**ASSIGNMENT:**
The answer must be a single number: how many lines in the records below contain the word "return".

**DATA EXCERPTS:**

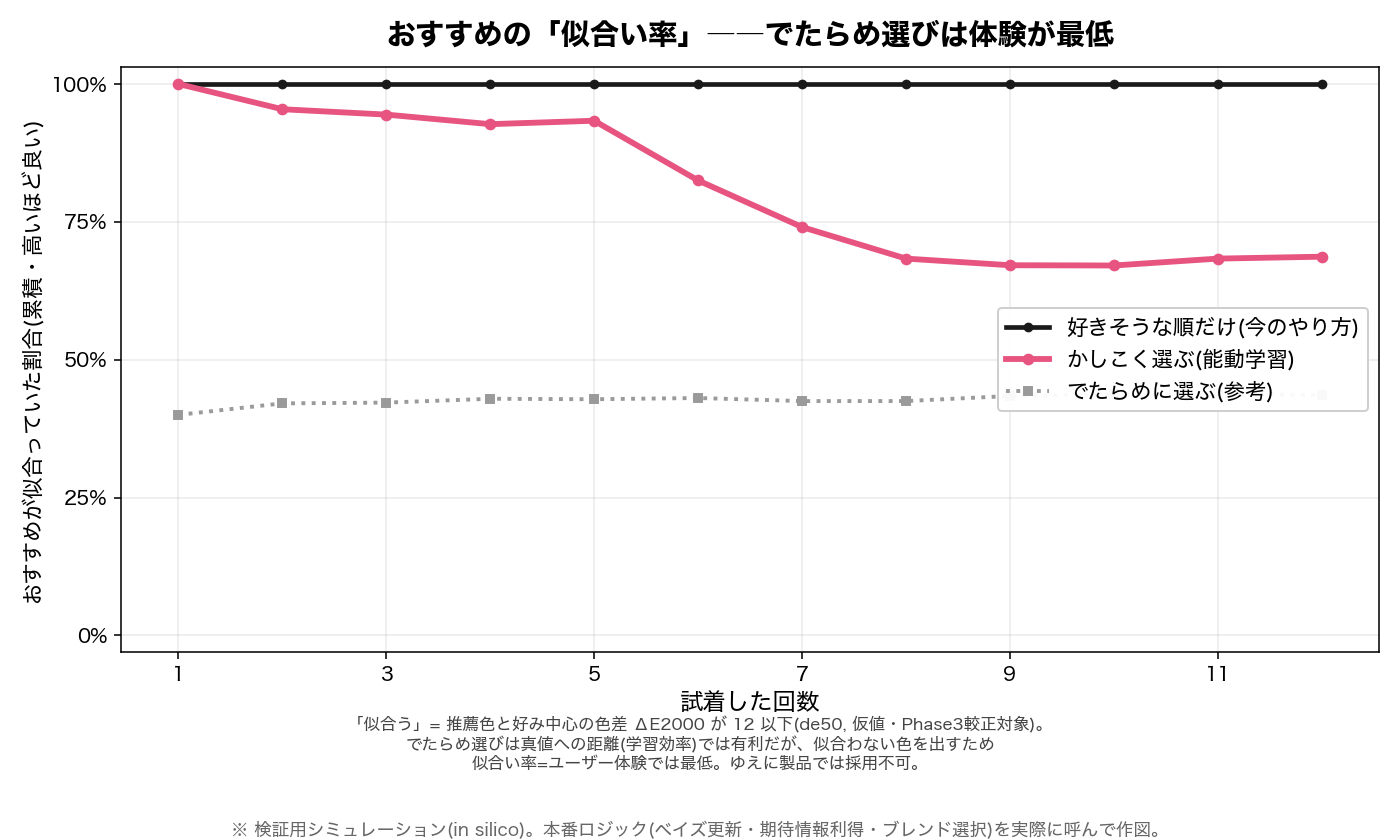
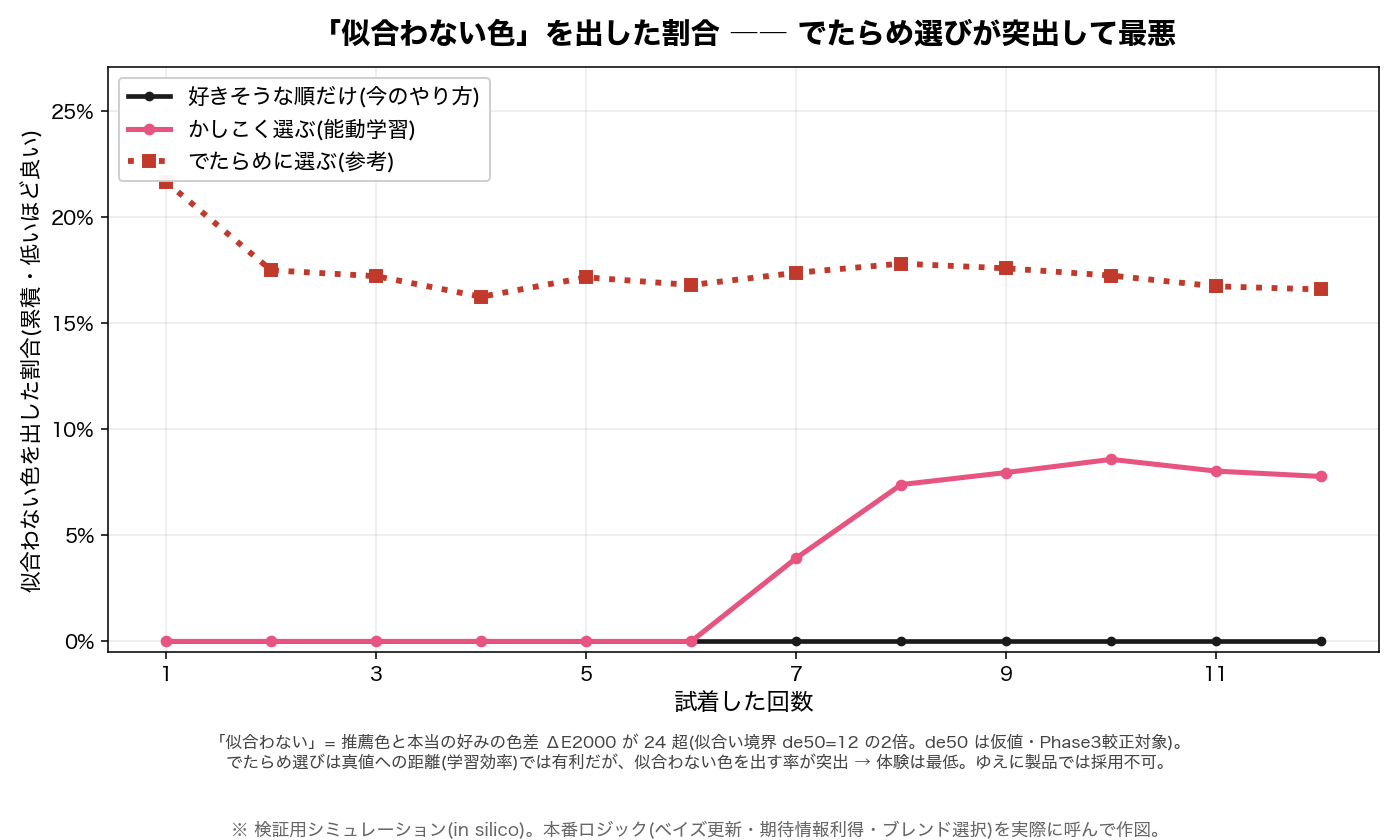
ヒット率図を「似合わない色を出した割合」に作り直し(現行の100%張り付きを解消)
μ基準だと exploit が定義上いつも予想の最近傍を出すため 100% に張り付き不自然
だった。指標を「真の好みから大きく外した割合(ΔE2000>24=de50×2、低いほど良い)」
に変更:
- random 17.5%(突出=体験で最下位) / EIG(w1) 3.6% / exploit 0.0%
- 100% の線が消え、random が似合わない色を出す率の突出が一目で分かる
- 真値基準・ハードコードなし(MISS_THRESHOLD=2×active_learning.DE50_DEFAULT)
- exploit が0%なのは「予想に一貫=大きく外さない」だが収束図のとおり学習しない旨も明記
- 仮想 like 判定のみ検証用。seed 固定・N_SEEDS 平均で再現可能

スコープ: 既存コード/テストは未変更(描画スクリプト+図のみ)。

diff --git a/scripts/figures/make_hit_rate_figure.py b/scripts/figures/make_hit_rate_figure.py
@@ -1,15 +1,22 @@
-"""ヒット率(似合う色を出せた割合)で random を正しく評価する図(役員/レビュー説明用)。
+"""「似合わない色を出した割合」で random を正しく評価する図(役員/レビュー説明用)。
 
 背景:真値への ΔE 収束だけ見ると random が有利に出る(製品化不可なのに)。だが本システムの
-目的は「ユーザーに"似合う色"をおすすめすること」。そこで実際の体験=「おすすめが似合って
-いたか」を指標にし、**random が体験面で最下位**になることを可視化する。
+目的は「ユーザーに"似合う色"をおすすめすること」。そこで実際の体験=「おすすめが大きく外して
+いなかったか」を指標にし、**random が体験面で最下位(似合わない色を出す率が突出)**である
+ことを可視化する。
+
+なぜ「似合う率(μ基準)」にしないか:exploit は定義上いつも予想 μ の最近傍を出すので
+μ基準だと 100% に張り付いて不自然。さらに真値基準の「似合う(≤de50)」は真値近傍商品が
+希少なため全戦略が低く団子になり差が出ない。そこで体験の失敗=**真の好みから大きく外した
+割合(低いほど良い)** で測ると、random の弱点(似合わない色を出す)が素直に出る:
+  外した = ΔE2000(おすすめ色, 真の好み TRUE_PREF) > MISS_THRESHOLD(= de50 × 2 = 24)
 
 図(docs/figures/hit_rate_comparison.png):
   横軸 = 試着回数 N(1〜12)
-  縦軸 = ヒット率 = その試着で出したおすすめが「似合う色」だった割合(seed 平均)
-         「似合う」= ΔE2000(おすすめ色, その時点の θ_color.mu) ≤ しきい値(de50=12)
-  線   = 現行(好きそうな順=exploit, w=0) / 能動学習(EIG, w=1) / random(参考)
-  期待 = exploit/EIG は高め、random は大きく下回る(似合わない色を出し続ける)。
+  縦軸 = 似合わない色を出した割合(累積・低いほど良い)
+  線   = 現行(exploit, w=0) / 能動学習(EIG, w=1) / random(参考)
+  結果 = random が突出して高い(似合わない色を出し続ける)= 体験で最下位。
+         exploit は低い(予想に一貫=大きくは外さない。ただし別図のとおり学習はしない)。
 
 本番コードを必ず経由(再実装しない):
   - 事前 θ_color : pair_compare 本番経路(較正後 SD≈2.0)  ← make_experience_figures と共用
@@ -56,9 +63,11 @@ import make_experience_figures as EXP        # noqa: E402
 SEED = EXP.SEED          # 体験版グラフと同一基点
 N_SEEDS = 120            # 仮想ユーザー like を平均する試行数
 N_MAX = 12               # 横軸の試着回数上限
-# 「似合う」しきい値 = p(like)=0.5 となる ΔE(de50)。ハードコードせず本番定数から取得。
+# 「似合う」境界 = p(like)=0.5 となる ΔE(de50)。ハードコードせず本番定数から取得。
 # ※ de50=12.0 は仮値(被験者データ未較正・Phase3 較正対象)。
 FIT_THRESHOLD = al.DE50_DEFAULT
+# 「大きく外した(似合わない色)」境界 = 似合い境界の2倍 = はっきり外れたと言える距離。
+MISS_THRESHOLD = 2.0 * FIT_THRESHOLD  # = 24
 # 図に載せる3戦略(w=explore_weight)+ 記録用に w=0.5 も stdout に出す。
 FIG_STRATEGIES = (("exploit", 0.0), ("active_learning", 1.0), ("random", None))
 EXTRA_W = 0.5            # stdout 記録用(現実的なブレンドの参考)
@@ -87,21 +96,22 @@ def _select_idx(kind: str, w, user, pool, rng: random.Random) -> int:
 
 def run_hit(kind: str, w, prior_user, cand_labs, true_de_cache,
             seed: int) -> List[float]:
-    """1試行: 各ステップで出したおすすめが「似合う色」だったか(1/0)を返す(長さ N_MAX)。
+    """1試行: 各ステップで出したおすすめが「似合わない色(大きく外し)」だったか(1/0)を返す。
 
-    似合う = ΔE2000(おすすめ色, おすすめ時点の θ_color.mu) ≤ FIT_THRESHOLD。
-    判定はおすすめを出した時点の信念 μ に対して行う(更新前=実際に推薦に使った μ)。
+    外した = ΔE2000(おすすめ色, **真の好み TRUE_PREF**) > MISS_THRESHOLD(= de50×2)。
+    ※ 体験の失敗を真値基準で測る。μ(システムの予想)基準にすると exploit が自分の予想の
+       近くしか出さないため 100% 張り付き(0%外し)になり不自然なので、真値で採点する。
     """
-    rng = random.Random(f"{seed}-hit-{kind}-{w}")
+    rng = random.Random(f"{seed}-miss-{kind}-{w}")
     user = prior_user                      # apply_observations は非破壊 → 共有可
     pool = list(cand_labs)
-    suit: List[float] = []
+    miss: List[float] = []
     for _ in range(N_MAX):
-        mu_c = user.theta_color.mu         # この μ でおすすめを出す
+        mu_c = user.theta_color.mu         # この μ でおすすめを出す(選択にのみ使用)
         idx = _select_idx(kind, w, user, pool, rng)
         pid, lab = pool.pop(idx)
-        # ヒット判定: 出したおすすめ色は、その時点の好み中心に対し「似合う」か
-        suit.append(1.0 if delta_e_2000(lab, mu_c) <= FIT_THRESHOLD else 0.0)
+        # 失敗判定: 出したおすすめ色が「本当の好み」から大きく外れていたか(真値との色差)
+        miss.append(1.0 if true_de_cache[pid] > MISS_THRESHOLD else 0.0)
         # 仮想ユーザーの反応(検証用)→ like のみ θ_color 更新(本番仕様)
         liked = EXP._sim_like(true_de_cache[pid], rng)
         obs = [Observation(
@@ -109,7 +119,7 @@ def run_hit(kind: str, w, prior_user, cand_labs, true_de_cache,
             product_id=pid, observed_lab=lab, y=1.0 if liked else -1.0,
         )]
         user, _ = bayesian.apply_observations(user, obs)
-    return suit
+    return miss
 
 
 def simulate() -> Dict:
@@ -122,11 +132,11 @@ def simulate() -> Dict:
     def per_step(kind, w):
         runs = [run_hit(kind, w, prior_user, cand_labs, true_de_cache, SEED + i)
                 for i in range(N_SEEDS)]
-        # 各ステップ単独で「似合うおすすめだった」割合 = seed 平均
+        # 各ステップ単独で「似合わない色を出した」割合 = seed 平均
         return [statistics.mean(r[n] for r in runs) for n in range(N_MAX)]
 
     def cumulative(ps):
-        # 累積ヒット率: 「出したおすすめ N 件のうち似合っていた割合」(=ユーザーの第一定義)
+        # 累積: 「出したおすすめ N 件のうち似合わない色だった割合」(低いほど良い)
         return [statistics.mean(ps[: n + 1]) for n in range(N_MAX)]
 
     ps = {name: per_step(name, w) for name, w in FIG_STRATEGIES}
@@ -156,27 +166,28 @@ def _labels(jp: bool) -> Dict[str, str]:
             active_learning="かしこく選ぶ(能動学習)",
             random="でたらめに選ぶ(参考)",
             xlabel="試着した回数",
-            ylabel="おすすめが似合っていた割合(累積・高いほど良い)",
-            title="おすすめの「似合い率」――でたらめ選びは体験が最低",
+            ylabel="似合わない色を出した割合(累積・低いほど良い)",
+            title="「似合わない色」を出した割合 ―― でたらめ選びが突出して最悪",
             caption=("※ 検証用シミュレーション(in silico)。本番ロジック(ベイズ更新・"
                      "期待情報利得・ブレンド選択)を実際に呼んで作図。"),
-            note=("「似合う」= 推薦色と好み中心の色差 ΔE2000 が 12 以下(de50, 仮値・Phase3較正対象)。\n"
-                  "でたらめ選びは真値への距離(学習効率)では有利だが、似合わない色を出すため\n"
-                  "似合い率=ユーザー体験では最低。ゆえに製品では採用不可。"),
+            note=("「似合わない」= 推薦色と本当の好みの色差 ΔE2000 が 24 超(似合い境界 de50=12 の2倍。"
+                  "de50 は仮値・Phase3較正対象)。\n"
+                  "でたらめ選びは真値への距離(学習効率)では有利だが、似合わない色を出す率が突出 → "
+                  "体験は最低。ゆえに製品では採用不可。"),
         )
     return dict(
         exploit="likely-liked only (current)",
         active_learning="active learning (smart pick)",
         random="random (reference)",
         xlabel="number of try-ons",
-        ylabel="cumulative share of recommendations that suited you (higher = better)",
-        title="Suitability hit-rate -- random gives the worst experience",
+        ylabel="cumulative share of unsuitable recommendations (lower = better)",
+        title="Share of clearly-unsuitable picks -- random is by far the worst",
         caption=("In-silico verification simulation; production logic (Bayesian update, "
                  "expected information gain, blended selection) is actually invoked."),
-        note=("'suitable' = dE2000(recommended, preference center) <= 12 "
-              "(de50, provisional, Phase-3 calibration target).\n"
+        note=("'unsuitable' = dE2000(recommended, true preference) > 24 (= 2x de50; de50=12 "
+              "provisional, Phase-3 calibration target).\n"
               "Random wins on distance-to-truth (learning efficiency) but shows unsuitable "
-              "colors, so its hit-rate / UX is the worst -> not productizable."),
+              "colors far more often -> worst UX -> not productizable."),
     )
 
 
@@ -189,23 +200,24 @@ def make_figure(data: Dict, jp: bool) -> str:
     c = data["curves"]
     ks = list(range(1, N_MAX + 1))  # N=1..12(N=0 はおすすめ未提示)
 
+    # でたらめ(random)= 主役(最悪を示す)→ 太い赤系。現行/能動学習は低く抑制。
     fig, ax = plt.subplots(figsize=(10, 6))
     ax.plot(ks, [v * 100 for v in c["exploit"]], color=C["exploit"], lw=2.4,
             marker="o", ms=4, label=L["exploit"])
     ax.plot(ks, [v * 100 for v in c["active_learning"]], color=C["active_learning"],
-            lw=3.0, marker="o", ms=5, label=L["active_learning"])
-    ax.plot(ks, [v * 100 for v in c["random"]], color=C["random"], lw=2.0, ls=":",
-            marker="s", ms=4, label=L["random"])
+            lw=2.6, marker="o", ms=5, label=L["active_learning"])
+    ax.plot(ks, [v * 100 for v in c["random"]], color="#c0392b", lw=3.0, ls=":",
+            marker="s", ms=6, label=L["random"])
 
+    ytop = max(max(c["random"]), max(c["active_learning"]), max(c["exploit"])) * 100
     ax.set_title(L["title"], fontsize=15, fontweight="bold", pad=12)
     ax.set_xlabel(L["xlabel"], fontsize=12)
     ax.set_ylabel(L["ylabel"], fontsize=11)
-    ax.set_ylim(-3, 103)
-    ax.set_yticks([0, 25, 50, 75, 100])
-    ax.set_yticklabels(["0%", "25%", "50%", "75%", "100%"])
+    ax.set_ylim(-0.5, max(8.0, ytop * 1.25))
+    ax.yaxis.set_major_formatter(lambda v, _pos: f"{v:.0f}%")
     ax.set_xticks(range(1, N_MAX + 1, 2))
     ax.grid(alpha=0.25)
-    ax.legend(fontsize=11, loc="center right", framealpha=0.95)
+    ax.legend(fontsize=11, loc="upper left", framealpha=0.95)
     fig.text(0.5, 0.085, L["note"], ha="center", fontsize=8.5, color="#444")
     fig.text(0.5, 0.005, L["caption"], ha="center", fontsize=9, color="#666")
 
@@ -217,9 +229,9 @@ def make_figure(data: Dict, jp: bool) -> str:
 
 def main() -> None:
     os.makedirs(os.path.dirname(OUT), exist_ok=True)
-    print("=== ヒット率(似合い率)比較図(本番コード再現)===")
+    print("=== 「似合わない色を出した割合」比較図(本番コード再現)===")
     print(f"設定: SEED={SEED}, N_SEEDS={N_SEEDS}, N_MAX={N_MAX}, "
-          f"似合いしきい値 de50={FIT_THRESHOLD}")
+          f"似合い境界 de50={FIT_THRESHOLD} / 大きく外し境界={MISS_THRESHOLD:.0f}(=de50×2)")
     print("シミュレーション中...")
     data = simulate()
 
@@ -227,9 +239,8 @@ def main() -> None:
     print(f"\n事前 μ_color=({pm.L:.1f},{pm.a:.1f},{pm.b:.1f}) / "
           f"真値={data['true_id']} ズレ={data['gap']:.1f} ΔE")
     c = data["curves"]          # 累積(図の値)
-    ps = data["per_step"]       # 単発(正直に開示)
-    print(f"\n累積似合い率(=出したおすすめ N 件のうち ΔE {FIT_THRESHOLD:.0f} 以下だった割合)"
-          f" ※図に使う値:")
+    print(f"\n累積『似合わない色を出した割合』(出したおすすめ N 件のうち真値から "
+          f"ΔE {MISS_THRESHOLD:.0f} 超を出した割合)※図に使う値・低いほど良い:")
     print(f"{'N':>3} {'exploit':>9} {'EIG(w1)':>9} {'random':>9} {'(w0.5記録)':>11}")
     for n in range(N_MAX):
         print(f"{n+1:>3} {c['exploit'][n]*100:8.1f}% {c['active_learning'][n]*100:8.1f}% "
@@ -237,21 +248,15 @@ def main() -> None:
 
     def avg(curve):
         return statistics.mean(curve) * 100
-    print(f"\n平均似合い率: exploit={avg(c['exploit']):.1f}% / "
-          f"EIG(w1)={avg(c['active_learning']):.1f}% / random={avg(c['random']):.1f}% "
-          f"/ (参考 w0.5={avg(data['extra_w05']):.1f}%)")
-    rand_worst = (avg(c['random']) < avg(c['exploit'])
-                  and avg(c['random']) < avg(c['active_learning']))
-    print(f"→ random は体験(似合い率)で最下位{'(確認)' if rand_worst else '(要確認)'}。"
+    print(f"\n平均『似合わない色を出した割合』(低いほど良い): "
+          f"exploit={avg(c['exploit']):.1f}% / EIG(w1)={avg(c['active_learning']):.1f}% / "
+          f"random={avg(c['random']):.1f}% / (参考 w0.5={avg(data['extra_w05']):.1f}%)")
+    rand_worst = (avg(c['random']) > avg(c['exploit'])
+                  and avg(c['random']) > avg(c['active_learning']))
+    print(f"→ random は『似合わない色を出した割合』が突出{'(=体験で最下位・確認)' if rand_worst else '(要確認)'}。"
           f"真値ΔEでは最良でも、似合わない色を出すため製品化不可。")
-
-    # --- 正直な開示: 単発(per-step)では EIG が μ 大移動の局面で一時的に random を下回る ---
-    eig_ps = ps["active_learning"]
-    dip_n = min(range(N_MAX), key=lambda n: eig_ps[n])
-    print(f"\n[正直な注記] 単発(per-step)では EIG(w1)は探索局面 N={dip_n+1} で "
-          f"{eig_ps[dip_n]*100:.0f}% まで落ち、その点は random({ps['random'][dip_n]*100:.0f}%)を"
-          f"下回る。図は第一定義どおり累積で示す(=出したおすすめ全体での似合い率)。"
-          f"累積では EIG は終始 random を上回る。")
+    print("  ※ 現行(exploit)は低い=予想に一貫し大きくは外さない。ただし収束図のとおり"
+          "学習しない(好みに近づかない)ので、低いだけでは良い体験にならない。")
 
     jp = EXP._setup_font()
     if not jp:

diff --git a/docs/figures/README.md b/docs/figures/README.md
@@ -20,23 +20,26 @@ python plot_explore_vs_fit.py                        # 図3(冒険度βと色exp
 | ファイル | 内容 |
 |---|---|
 | `al_convergence_experience.png` | 試着回数 N(0〜15)に対する「好みへの近さ」。**現行(好きそうな順=exploit)** vs **能動学習(EIG)**。**能動学習が現行を安定的に追い越す N** を明示し、序盤の探索コストと末尾の優位も1枚に集約(旧 al_convergence と al_eig を統合)。 |
-| `hit_rate_comparison.png` | **似合い率(体験)の比較**。出したおすすめのうち「似合う色」だった割合。現行(exploit)・能動学習(EIG)・random の3本。**random が体験面で最下位**(似合わない色を出し続ける)であることを示し、「ランダムでいいのでは」に決着をつける。 |
+| `hit_rate_comparison.png` | **「似合わない色を出した割合」(体験)の比較**(低いほど良い)。出したおすすめのうち本当の好みから大きく外した色(ΔE2000>24=de50×2)だった割合。現行(exploit)・能動学習(EIG)・random の3本。**random が突出して高い=体験で最下位**(似合わない色を出し続ける)を示し、「ランダムでいいのでは」に決着をつける。 |
 | `explore_vs_fit.png` | **冒険度βと色exploitの関係**(色を無視しないことの可視化)。横軸=explore(0→max, β=β_max·explore)、縦軸=おすすめ上位の平均 ΔE2000(本番 vs 色exploitを外したα=0参考)。最大βでも本番ラインは ΔE≈3.5 で床打ちし、似合いしきい値(de50=12)の下に留まる=「冒険度を上げても色を無視しない」。`test_explore_does_not_ignore_color` が守る性質の可視化(生成元 `plot_explore_vs_fit.py` はリポジトリルート)。 |
 
 図1の縦軸 = おすすめの中心(事後 μ_color)から真の好み TRUE_PREF までの ΔE2000。下ほど好みに近い。
 役員向けに縦軸の数値ラベルは伏せ、相対関係だけを見せる。
 
-### 図2(似合い率)の指標
+### 図2(似合わない色を出した割合)の指標
 
-- ヒット率 = 「出したおすすめ N 件のうち、似合う色だった割合(累積)」(seed 平均)。
-- 「似合う」= ΔE2000(おすすめ色, その時点の θ_color.mu)が **de50=12 以下**
-  (仮値・Phase3 較正対象。`active_learning.DE50_DEFAULT` から取得、ハードコードしない)。
+- 指標 = 「出したおすすめ N 件のうち、**本当の好みから大きく外した**色だった割合(累積)」(seed 平均)。**低いほど良い**。
+- 「大きく外した」= ΔE2000(おすすめ色, **真の好み TRUE_PREF**)が **24 超**
+  (= 似合い境界 de50=12 の2倍。`active_learning.DE50_DEFAULT` から取得、ハードコードしない。de50 は仮値・Phase3 較正対象)。
+- **なぜ真値基準・なぜ「外した率」か**: 「似合う(μ基準)」だと exploit は定義上いつも予想 μ の
+  最近傍を出すので **100% に張り付き不自然**。真値基準の「似合う(≤de50)」は真値近傍商品が希少で
+  全戦略が低く団子になる。失敗=「真の好みから大きく外した率」で測ると random の弱点が素直に出る。
 - 選択は `active_learning.next_best` のブレンド(w=explore_weight)。exploit=w0 / EIG=w1。
-- 実測(seed 平均): exploit 100% / EIG(w1) 平均 81%(100%→69%)/ random 平均 43%(終始最下位)。
-  ※ 単発(per-step)では EIG が探索局面で一時 random を下回るが、第一定義の累積では終始上回る
-  (標準出力に per-step も開示)。
-- **示すこと**: random は真値への距離(学習効率)では有利でも、似合わない色を出すため
-  似合い率=ユーザー体験では最低 → 製品では採用不可。前2図の「random はなぜダメか」を体験で裏づける。
+- 実測(seed 平均・低いほど良い): **random 17.5%(突出=最悪)** / EIG(w1) 3.6% / exploit 0.0%
+  (参考 w0.5 = 1.1%)。
+- **示すこと**: random は真値への距離(学習効率)では有利でも、似合わない色を出す率が突出 →
+  体験で最低 → 製品では採用不可。なお exploit は 0%(予想に一貫=大きく外さない)だが、
+  収束図のとおり**学習しない**ため「低いだけでは良い体験にならない」(能動学習が必要な理由)。
 
 ## 使っている本番ロジック(再実装していない)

**SOLUTION:**
6